Pamela Ballantine gathered her cowboys together - Cois Beukes and Michael McKeever - to launch the Deep RiverRock Annual Summer barbeque with a Wild West theme. The barbeque will be held at the Waterfront Hall on Friday June 29 2007 from 7pm. Coca-Cola Bottlers (Ulster) Ltd. will donate proceeds to Marie Curie Cancer Care and also Caravan - the charity contributing towards the well-being of some 1,300 former grocery trade workers. Photography by Darren Kidd / www.Presseye.com

CANCER is the UK's biggest killer. Every year it claims the lives of more than 150,000 people, with a further one million living with the disease at any one time.

Established in 1948 - the same year as the NHS - Marie Curie Cancer Care is now one of the UK's largest charities.

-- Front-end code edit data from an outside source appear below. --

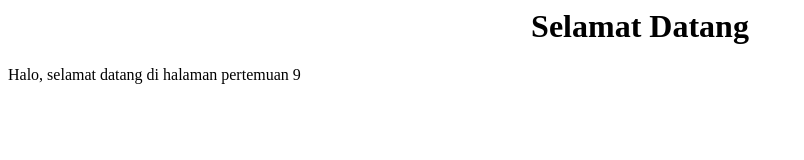
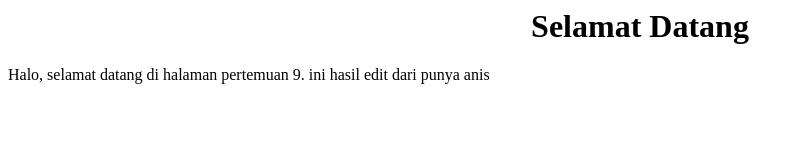
Before and after one commit to anisaazzz/pertemuan9, a plain HTML site: page index.html in a window 1280 px wide. Shown: the whole page, without its empty margins (0-804 px from the left). Drawn offline with Linux system fonts and the light colour scheme.

Commit message:
update ke repo anis

```diff
--- a/index.html
+++ b/index.html
@@ -6,6 +6,7 @@
         <center>
             <h1>Selamat Datang</h1>
         </center>
-            <p>Halo, selamat datang di halaman pertemuan 9</p>
+            <p>Halo, selamat datang di halaman pertemuan 9.
+			ini hasil edit dari punya anis</p>
     </body>
 </html>
```
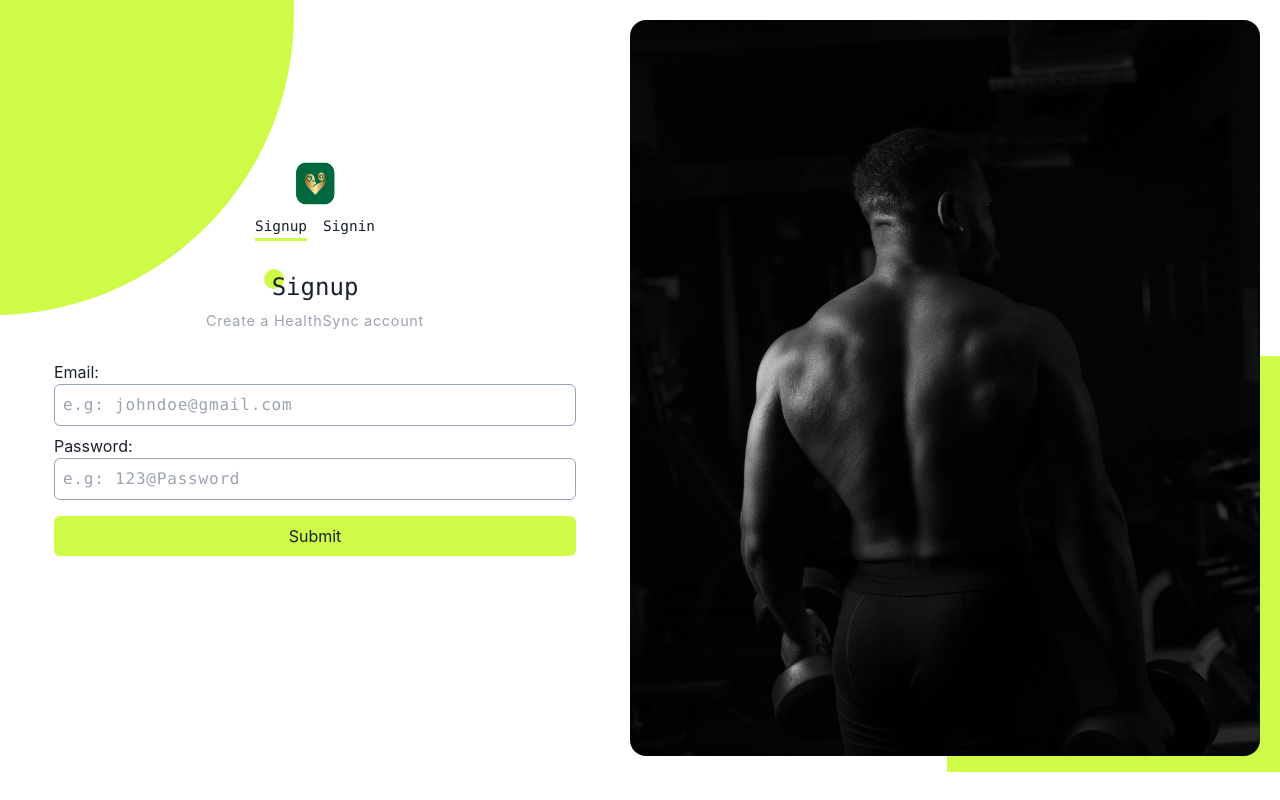
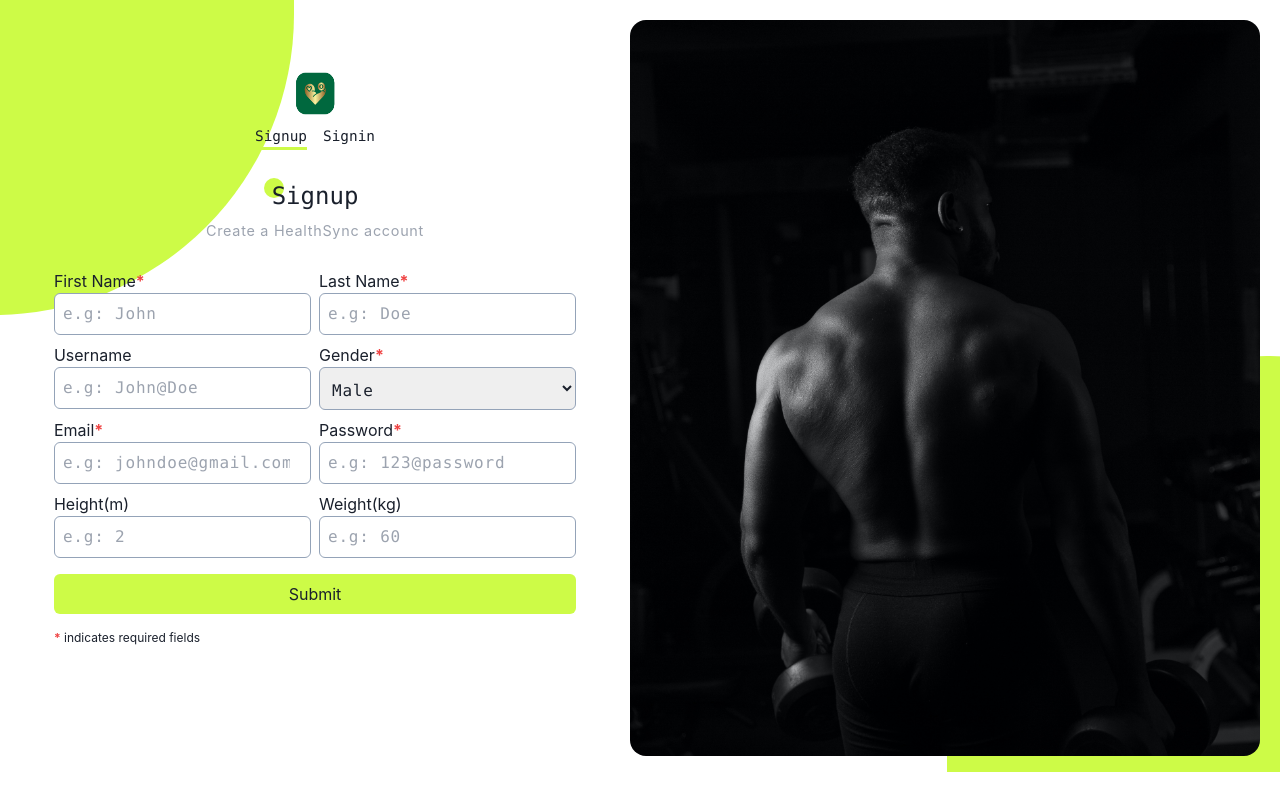
Before and after one commit to Leeyah-123/HealthSync, a React (Vite) app: page /auth/signup in a window 1280 px wide. Shown: the top 800 px of the page. Built offline with nearby package versions, Linux system fonts and the light colour scheme.

Commit message:
Update authentication forms

```diff
--- a/src/pages/auth/signin.jsx
+++ b/src/pages/auth/signin.jsx
@@ -28,30 +28,37 @@ const Signin = () => {
       >
         <div>
           <label className="text-left" htmlFor="email">
-            Email:
+            Email<span className="text-red-500 font-bold">*</span>
           </label>
           <input
             id="email"
             className="w-full pl-2 pr-5 rounded-md py-2 border border-slate-400 font-mono tracking-wider"
             type="email"
             placeholder="e.g: johndoe@gmail.com"
-          ></input>
+            required
+          />
         </div>
         <div>
           <label className="text-left" htmlFor="password">
-            Password:
+            Password<span className="text-red-500 font-bold">*</span>
           </label>
           <input
             id="password"
             className="w-full pl-2 pr-5 rounded-md py-2 border border-slate-400 font-mono tracking-wider"
             type="password"
             placeholder="e.g: 123@Password"
-          ></input>
+            required
+          />
         </div>
 
         <button type="submit" className="mt-2 bg-[#CDFB47] py-2 rounded-md">
           Submit
         </button>
+
+        <p className="text-xs mt-2">
+          <span className="text-red-500 font-bold">*</span> indicates required
+          fields
+        </p>
       </form>
     </div>
   );
--- a/src/pages/auth/signup.jsx
+++ b/src/pages/auth/signup.jsx
@@ -23,35 +23,115 @@ const Signup = () => {
         </h2>
       </div>
       <form
-        className="grid h-full my-4 mx-auto sm:w-[80%] md:w-[90%] p-2 gap-2"
+        className="grid lg:grid-cols-2 h-full my-4 mx-auto sm:w-[80%] md:w-[90%] p-2 gap-2"
         onSubmit={handleSubmit}
       >
         <div>
+          <label className="text-left" htmlFor="firstName">
+            First Name<span className="text-red-500 font-bold">*</span>
+          </label>
+          <input
+            id="firstName"
+            className="w-full pl-2 pr-5 rounded-md py-2 border border-slate-400 font-mono tracking-wider"
+            type="text"
+            placeholder="e.g: John"
+            required
+          />
+        </div>
+        <div>
+          <label className="text-left" htmlFor="lastName">
+            Last Name<span className="text-red-500 font-bold">*</span>
+          </label>
+          <input
+            id="lastName"
+            className="w-full pl-2 pr-5 rounded-md py-2 border border-slate-400 font-mono tracking-wider"
+            type="text"
+            placeholder="e.g: Doe"
+            required
+          />
+        </div>
+        <div>
+          <label className="text-left" htmlFor="username">
+            Username
+          </label>
+          <input
+            id="username"
+            className="w-full pl-2 pr-5 rounded-md py-2 border border-slate-400 font-mono tracking-wider"
+            type="text"
+            placeholder="e.g: John@Doe"
+          />
+        </div>
+        <div>
+          <label className="text-left" htmlFor="gender">
+            Gender<span className="text-red-500 font-bold">*</span>
+          </label>
+          <select
+            id="gender"
+            className="w-full pl-2 pr-5 rounded-md pt-3 pb-2 border border-slate-400 font-mono tracking-wider"
+            required
+          >
+            <option value="male">Male</option>
+            <option value="female">Female</option>
+          </select>
+        </div>
+        <div>
           <label className="text-left" htmlFor="email">
-            Email:
+            Email<span className="text-red-500 font-bold">*</span>
           </label>
           <input
             id="email"
             className="w-full pl-2 pr-5 rounded-md py-2 border border-slate-400 font-mono tracking-wider"
             type="email"
             placeholder="e.g: johndoe@gmail.com"
-          ></input>
+            required
+          />
         </div>
         <div>
           <label className="text-left" htmlFor="password">
-            Password:
+            Password<span className="text-red-500 font-bold">*</span>
           </label>
           <input
             id="password"
             className="w-full pl-2 pr-5 rounded-md py-2 border border-slate-400 font-mono tracking-wider"
             type="password"
-            placeholder="e.g: 123@Password"
-          ></input>
+            placeholder="e.g: 123@password"
+            required
+          />
+        </div>
+        <div>
+          <label className="text-left" htmlFor="height">
+            Height(m)
+          </label>
+          <input
+            id="height"
+            className="w-full pl-2 pr-5 rounded-md py-2 border border-slate-400 font-mono tracking-wider"
+            type="number"
+            placeholder="e.g: 2"
+          />
+        </div>
+        <div>
+          <label className="text-left" htmlFor="weight">
+            Weight(kg)
+          </label>
+          <input
+            id="weight"
+            className="w-full pl-2 pr-5 rounded-md py-2 border border-slate-400 font-mono tracking-wider"
+            type="number"
+            placeholder="e.g: 60"
+          />
         </div>
 
-        <button type="submit" className="mt-2 bg-[#CDFB47] py-2 rounded-md">
+        <button
+          type="submit"
+          className="col-span-2 mt-2 bg-[#CDFB47] py-2 rounded-md"
+        >
           Submit
         </button>
+
+        <p className="text-xs mt-2">
+          <span className="text-red-500 font-bold">*</span> indicates required
+          fields
+        </p>
       </form>
     </div>
   );
```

Employing more than 2,700 nurses, doctors and other healthcare professionals, they provide care to around 25,000 people with cancer every year, along with support for their families.

They also, rarer for people with other life-limiting illnesses. Their services are always free of charge to patients and their families, which means that in 2006-07, they will need to raise more than 100 million.

The charity is best known for its network of Marie Curie Nurses working in the community to provide end-of-life care for patients in their own homes. They have 10 hospices across England, Scotland, Wales and Northern Ireland, and two centres for palliative care research.

They also run the world-renowned Marie Curie Research Institute, which investigates the causes and treatments of cancer. For the past three years, Marie Curie Cancer Care has been campaigning for more patients to be able to make the choice to be cared for and die at home.

Their campaign Supporting the Choice to Die at Home continues to attract widespread support from cancer patients and their families, healthcare professionals and politicians from all parties.

Financially, around 70 per cent of the charity's income comes from the generous support of thousands of individuals, membership organisations and businesses, with the balance of funds coming from the NHS.

They also depend on an army-of volunteers to support their work in both care and fundraising.

The daffodil is the emblem of Marie Curie Cancer Care. Every March they run the Great Daffodil Appeal, with street collections and other fundraising events

Ulster Star
22/06/2007